2020 IN REVIEW: This year, doctors took to social media to dispel misinformation spread by anti-maskers, Rep. Katie Porter was everyone’s favorite late night TV guest, and Rep. AOC called out systemic disrespect of women, among other things. Here are our 10 most popular videos of the year. » Subscribe to NowThis: http://go.nowth.is/News_Subscribe? » Sign up for our newsletter KnowThis to get the biggest stories of the day delivered straight to your inbox: https://go.nowth.is/KnowThis? For more 2020 in review, world news, and U.S. politics, subscribe to NowThis News. #AOC? #KatiePorter? #Trump? #News? #NowThis? #NowThisNews?
In an appalling bit of Republican obstruction, Lindsey Graham (who at the moment remains the leader of the Senate Judiciary Committee) is refusing to set a date for the confirmation hearing for Merrick Garland, President Biden’s nominee for Attorney General. Graham’s action is transparently in retaliation for the impeachment of Donald Trump. Indeed, Graham himself connects the two in a statement he released, saying, in part, “government requires trade-offs.” What can We The People do to try to fix what politicians have broken in our government and our country? This video discusses two of the Team Justice projects that are designed to encourage and inspire full citizen participation in all aspects of government. Please consider becoming a #TeamJustice? patron at: https://www.patreon.com/glennkirschner? My podcast, “Justice Matters with Glenn Kirschner” can be downloaded where you get your podcasts.

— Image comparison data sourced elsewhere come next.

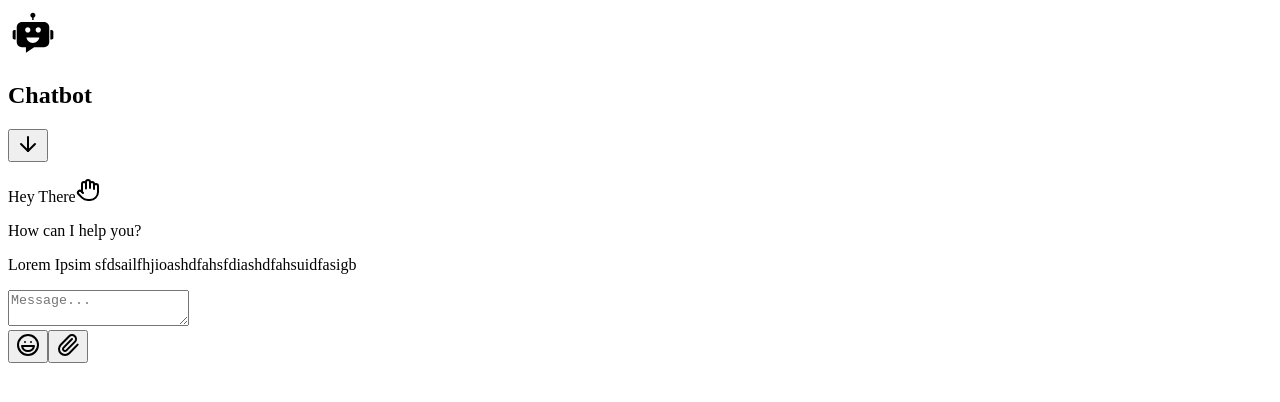
Repository: guilhermecardoso93/ai-bot
Page: /
An editor plug-in stored every save of this project. The page is shown before and after the next save, followed by the edit.
The browser window is 1280 px wide. The pictures show the whole page.
The project was rebuilt for these pictures with package versions that can differ from the ones it lists, and the page was loaded fresh each time. Also part of the build but not shown: vite.config.js.

Above is the page before, as saved 2024-11-11 20:07:37.

### index.html
<!doctype html>
<html lang="en">
  <head>
    <meta charset="UTF-8" />
    <link rel="icon" type="image/svg+xml" href="/vite.svg" />
    <meta name="viewport" content="width=device-width, initial-scale=1.0" />
    <title>Ai ChatBot</title>
  </head>
  <body>
    <div id="root"></div>
    <script type="module" src="/src/main.jsx"></script>
  </body>
</html>

### src/index.css
:root {

  font-synthesis: none;
  text-rendering: optimizeLegibility;
  -webkit-font-smoothing: antialiased;
  -moz-osx-font-smoothing: grayscale;
}

### src/App.jsx
import { Main } from "./components/Main";

export function App() {
  return (
    <>
      <Main />
    </>
  );
}

### src/components/Main.jsx
import { Hand, ArrowDown, Laugh, Paperclip } from "lucide-react";
import Logo from "../assets/logo.svg";

export function Main() {
  return (
    <div className="chatbot-popup">
      {/* Header */}
      <div className="chat-header">
        <div className="header-info">
          <img src={Logo} alt="" />
          <h2 className="logo-text">Chatbot</h2>
        </div>
        <button className="material-symbols-rounded">
          <ArrowDown />
        </button>
      </div>

      {/* Body */}
      <div className="chat-body">
        <div className="message bot-message">
          <div className="message-text">
            <p className="message-text">
              Hey There
              <Hand />
            </p>
            <p>How can I help you?</p>
          </div>
          <div className="message-user">
            <p className="message-text">
              Lorem Ipsim sfdsailfhjioashdfahsfdiashdfahsuidfasigb
            </p>
          </div>
        </div>
      </div>

      {/* Footer */}
      <div className="chat-footer">
        <form action="" className="chat-form">
          <textarea
            placeholder="Message..."
            className="message-input"
          ></textarea>
          <div className="chat-controls">
            <button className="material-symbols-rounded">
              <Laugh />
            </button>
            <button className="material-symbols-rounded">
              <Paperclip />
            </button>
          </div>
        </form>
      </div>
    </div>
  );
}

Loaded but not shown: src/main.jsx (common file)

After the next save:
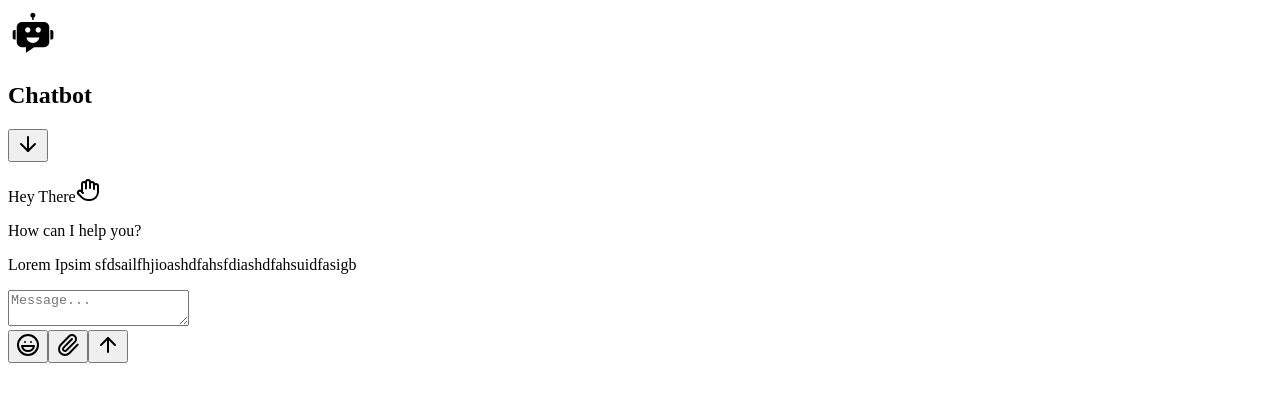
Saved 35 s later.
--- a/src/components/Main.jsx
+++ b/src/components/Main.jsx
@@ -1,4 +1,4 @@
-import { Hand, ArrowDown, Laugh, Paperclip } from "lucide-react";
+import { Hand, ArrowDown, Laugh, Paperclip, ArrowUp } from "lucide-react";
 import Logo from "../assets/logo.svg";
 
 export function Main() {
@@ -47,6 +47,9 @@ export function Main() {
             <button className="material-symbols-rounded">
               <Paperclip />
             </button>
+            <button className="material-symbols-rounded">
+              <ArrowUp />
+            </button>
           </div>
         </form>
       </div>
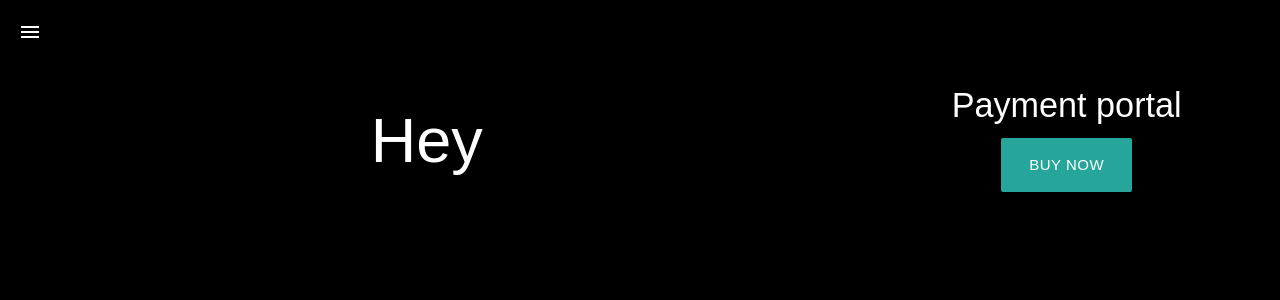
Repository: Ajtheult/final-project
Page: /cart
These files come from the project's save history. The page is drawn as it stood at one moment and after the next save; the edit follows.
The browser window is 1280 px wide. The pictures show the whole page.
Some web fonts or font styles are not loaded; a fallback is used. Some web libraries are served in a nearby version. The project was rebuilt for these pictures with package versions that can differ from the ones it lists, and the page was loaded fresh each time. Also part of the build but not shown: src/layout/pages/LandingPage.js, src/layout/pages/About.js, src/layout/pages/catalogue/Keys.js, src/layout/pages/catalogue/String.js, src/layout/pages/catalogue/Woodwind.js, src/layout/pages/catalogue/Percussion.js, src/layout/pages/login/Login.js, src/layout/pages/login/NewSignUp.js.

Above is the page before, as saved 2020-07-23 10:32:37.

### public/index.html
<!DOCTYPE html>
<html lang="en">
  <head>
    <meta charset="utf-8" />
    <link rel="icon" type="image/png" href="favicon.png" />
    <meta name="viewport" content="width=device-width, initial-scale=1" />
    <meta name="theme-color" content="#000000" />
    <meta
      name="description"
      content="Web site created using create-react-app"
    />

    <link rel="manifest" href="%PUBLIC_URL%/manifest.json" />

    <link
      rel="stylesheet"
      href="https://fonts.googleapis.com/icon?family=Material+Icons"
    />
    <link
      rel="stylesheet"
      href="https://cdnjs.cloudflare.com/ajax/libs/animate.css/4.0.0/animate.min.css"
    />
    <link
      href="https://fonts.googleapis.com/css2?family=Gruppo&family=Qwigley&display=swap"
      rel="stylesheet"
    />

    <title>Ling Ling 40 Hours</title>
  </head>
  <body>
    <noscript>You need to enable JavaScript to run this app.</noscript>
    <div id="root"></div>
  </body>
</html>

### src/index.js
import React from "react";
import ReactDOM from "react-dom";

import "materialize-css/dist/css/materialize.min.css";

import App from "./App";

ReactDOM.render(
  <React.StrictMode>
    <App />
  </React.StrictMode>,
  document.getElementById("root")
);

### src/App.js
import React from "react";
import "./App.css";
import Navbar from "./layout/nav/Navbar";
import LandingPage from "./layout/pages/LandingPage";
import About from "./layout/pages/About";
import Keys from "./layout/pages/catalogue/Keys";
import String from "./layout/pages/catalogue/String";
import Woodwind from "./layout/pages/catalogue/Woodwind";
import Percussion from "./layout/pages/catalogue/Percussion";
import Login from "./layout/pages/login/Login";
import Cart from "./layout/pages/Cart";
import NewSignUp from "./layout/pages/login/NewSignUp";

import { BrowserRouter as Router, Switch, Route } from "react-router-dom";

function App() {
  return (
    <Router>
      <div className="App">
        <Navbar />
        <Switch>
          <Route path="/" exact component={LandingPage} />
          <Route path="/about" component={About} />
          <Route path="/login" component={Login} />
          <Route path="/cart" component={Cart} />
          <Route path="/keys" component={Keys} />
          <Route path="/string" component={String} />
          <Route path="/woodwind" component={Woodwind} />
          <Route path="/percussion" component={Percussion} />
          <Route path="/new-sign-up" component={NewSignUp} />
        </Switch>
      </div>
    </Router>
  );
}

export default App;

### src/App.css
.App {
  text-align: center;
}

/* The text colour is white thats why its not showing */

.text-nav {
  margin-left: 55%;
  font-size: 25px;
}

.a-text-nav {
  font-size: 25px;
}

.size {
  font-size: 30px;
}

img.bg {
  /* Set rules to fill background */
  min-height: 100%;
  min-width: 1024px;

  /* Set up proportionate scaling */
  width: 100%;
  height: auto;

  /* Set up positioning */
  position: fixed;
  top: 0;
  left: 0;
  z-index: -1;
}

div.admin-bg {
  /* Set rules to fill background */
  min-height: 100%;
  min-width: 1024px;

  /* Set up proportionate scaling */
  width: 100%;
  height: auto;

  /* Set up positioning */
  position: fixed;
  top: 0;
  left: 0;
  z-index: -1;
  background-color: black;
}

@media screen and (max-width: 1024px) {
  /* Specific to this particular image */
  img.bg {
    left: 50%;
    margin-left: -512px; /* 50% */
  }

  div.admin-bg {
    left: 50%;
    margin-left: -512px; /* 50% */
  }
}

h1,
h2,
h3,
h4,
h5,
h6,
p {
  color: white;
}

.myback {
  height: 220px;
  width: 300px;
}

.centered {
  position: absolute;
  top: 40%;
  left: 50%;
  transform: translate(-50%, -50%);
  font-size: 140px;
  font-family: "Qwigley", cursive;
  color: rgb(255, 255, 255);
}
/* Login-Start */
body {
  font-family: sans-serif;
  background-color: black;
  background-size: cover;
}

.sign {
  text-align: left;
  margin-left: 20px;
  font-size: 22px;
  font-family: serif;
  color: black;
}
.my_login-box {
  width: 300px;
  position: absolute;
  top: 50%;
  left: 50%;
  transform: translate(-50%, -50%);
}

.my_login-box h1 {
  font-size: 30px;
  margin-bottom: 30px;
  padding: 5px;
  font-family: Times, serif;
  color: black;
}

.my_textbox {
  width: 100%;
  overflow: hidden;
  font-size: 20px;
  padding: 8px;
  margin: 8px;
}

.my_textbox input {
  border: none;
  outline: none;
  background: none;
  color: white;
  font-size: 18px;
  width: 80%;
  float: left;
  margin: 0 10px;
}

.my_btn {
  width: 100%;
  background-color: black;
  border: 10px solid black;
  color: rgb(255, 255, 255);
  padding: 5px;
  font-size: 18px;
  cursor: pointer;
  margin: 12px;
}
/* Login-End */

.colour_of_about_text {
  color: white;
  font-size: 30px;
}

.text-colour {
  color: black;
}

.move_down {
  margin-top: 50%;
}

.card_text_colour {
  color: black;
  font-size: 18px;
  text-align: left;
}

.price {
  margin-top: -10px;
  text-align: left;
}

.cart-btn {
  margin-top: 10px;
}

.headings_popup {
  text-align: left;
}

.instrument_sections {
  color: black;
  font-family: "Qwigley", cursive;
  font-size: 80px;
  margin-top: -5px;
  text-shadow: 2px 0 0 #fff, -2px 0 0 #fff, 0 2px 0 #fff, 0 -2px 0 #fff,
    1px 1px #fff, -1px -1px 0 #fff, 1px -1px 0 #fff, -1px 1px 0 #fff;
}

.about {
  font-family: "Qwigley", cursive;
  font-size: 180px;
  color: black;
  text-shadow: 2px 0 0 #fff, -2px 0 0 #fff, 0 2px 0 #fff, 0 -2px 0 #fff,
    1px 1px #fff, -1px -1px 0 #fff, 1px -1px 0 #fff, -1px 1px 0 #fff;
}

.questions {
  font-family: "Gruppo", cursive;
}

.move_this_up {
  margin-top: -10px;
}

.move_my_products {
  margin-top: -70px;
}

.about_us_move {
  margin-left: 50%;
  margin-top: 19%;
  position: absolute;
  padding: 20px;
  transform: translate(-50%, -50%);
}

.gender_colour {
  color: black;
}

.the_container {
  width: 50%;
}

.move_this_row {
  margin-top: -80px;
}

.sign_up_head {
  font-family: "Qwigley", cursive;
  font-size: 100px;
  color: black;
  text-shadow: 2px 0 0 #fff, -2px 0 0 #fff, 0 2px 0 #fff, 0 -2px 0 #fff,
    1px 1px #fff, -1px -1px 0 #fff, 1px -1px 0 #fff, -1px 1px 0 #fff;
}

### src/layout/nav/Navbar.js
/* eslint-disable jsx-a11y/anchor-is-valid */
import React, { Component } from "react";
import M from "materialize-css/dist/js/materialize.min.js";
import "../../App.css";
import logo from "./logo.jpg";
import mybackground from "./mybackground.jpg";
import { Link } from "react-router-dom";

export class Navbar extends Component {
  componentDidMount() {
    document.addEventListener("DOMContentLoaded", function () {
      var elems = document.querySelectorAll(".sidenav");
      // eslint-disable-next-line
      var instances = M.Sidenav.init(elems, {});
    });
  }

  render() {
    return (
      <div>
        <nav>
          <div className="nav-wrapper black">
            <a
              data-target="slide-out"
              className="sidenav-trigger show-on-large"
            >
              <i className="material-icons">menu</i>
            </a>
          </div>
        </nav>
        <ul id="slide-out" className="sidenav">
          <li>
            <div className="user-view">
              <div className="background">
                <img src={mybackground} className="myback" alt="background" />
              </div>
              <a href="/">
                <img className="circle" src={logo} alt="logo" />
              </a>

              <span className="white-text name size">40 hours</span>
              <br />
            </div>
          </li>
          <Link to="/">
            <li>Home</li>
          </Link>
          <Link to="/about">
            <li>About Us</li>
          </Link>
          <li>
            <div className="divider"></div>
          </li>

          <li>
            <div className="subheader">User</div>
          </li>

          <Link to="/login">
            <li>Login</li>
          </Link>
          <Link to="/new-sign-up">
            <li>Sign up</li>
          </Link>

          <Link to="/cart">
            <li>Cart</li>
          </Link>
          <li>
            <div className="divider"></div>
          </li>

          <li>
            <div className="subheader">Catalogue</div>
          </li>

          <Link to="/keys">
            <li>Keys</li>
          </Link>
          <Link to="/string">
            <li>String</li>
          </Link>
          <Link to="/woodwind">
            <li>Woodwind</li>
          </Link>
          <Link to="/percussion">
            <li>Percussion</li>
          </Link>
          <li>
            <div className="divider"></div>
          </li>
          <li>
            <div className="subheader">My Portfolio</div>
          </li>
          <li>
            <a
              className="waves-effect"
              href="https://ajtheult.github.io/portfolio-v3/"
            >
              Asaph Franks
            </a>
          </li>
        </ul>
      </div>
    );
  }
}

export default Navbar;

### src/layout/pages/Cart.js
import React from "react";
import "../../App.css";

const Cart = () => {
  return (
    <div>
      <div class="row">
        <div class="col s8">
          <h1>Hey</h1>
        </div>

        <div class="col s4">
          <h4>Payment portal</h4>
          <a class="waves-effect waves-light btn-large" href="#h">
            Buy now
          </a>
        </div>
      </div>
    </div>
  );
};

export default Cart;

After the next save:
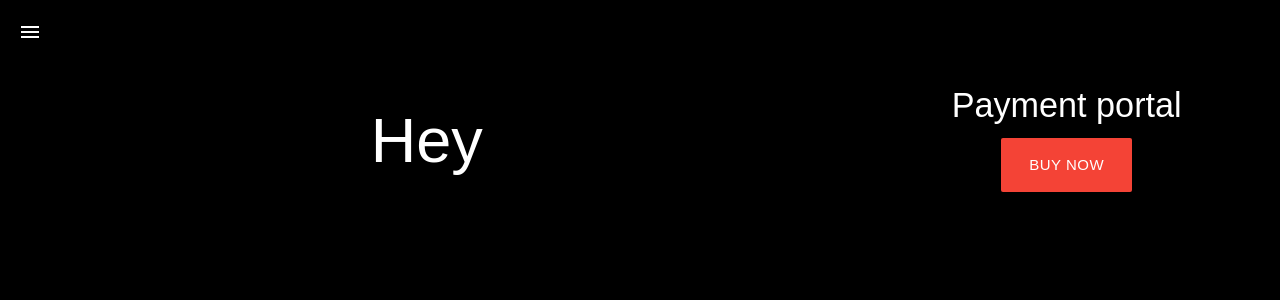
Saved 34 s later.
--- a/src/layout/pages/Cart.js
+++ b/src/layout/pages/Cart.js
@@ -11,7 +11,7 @@ const Cart = () => {
 
         <div class="col s4">
           <h4>Payment portal</h4>
-          <a class="waves-effect waves-light btn-large" href="#h">
+          <a class="waves-effect waves-light btn-large red" href="#h">
             Buy now
           </a>
         </div>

Follow me on: Twitter: https://www.twitter.com/glennkirschner2? Facebook: https://www.facebook.com/glennkirschner2? Instagram: https://www.instagram.com/glennkirsch…?
Why the Second Trump Impeachment Will be Nothing Like the First | The Mehdi Hasan Show
Former Lead Impeachment Counsel Daniel Goldman joins Mehdi Hasan to explain why the Trump legal team’s arguments do not hold water, and what that means for next week’s proceedings. The Mehdi Hasan Show: Insightful reporting and probing interviews that examine the day’s events and provide a deeper level of context for the politics of our interconnected society. Watch The Mehdi Hasan Show on The Choice channel on Peacock TV, weeknights, 7 p.m. ET. Subscribe to the channel for more interviews. http://peacocktv.com?
The Senate voted along party lines on a procedural step that will let Democrats avoid a filibuster on President Biden’s coronavirus relief package and pass it with a straight majority.
Biden signed three executive orders on immigration, including one that aims to reunite migrant families that the Trump administration separated. Officials and immigration advocates cautioned that the changes would not happen immediately.
In their first impeachment filings, Donald Trump’s lawyers denied that he incited the Jan. 6 assault on the Capitol and argued that the Constitution did not permit the Senate to try a former president.
House impeachment managers asserted that history supported the Senate’s right to try a former president and said that Trump was “singularly responsible” for the riot.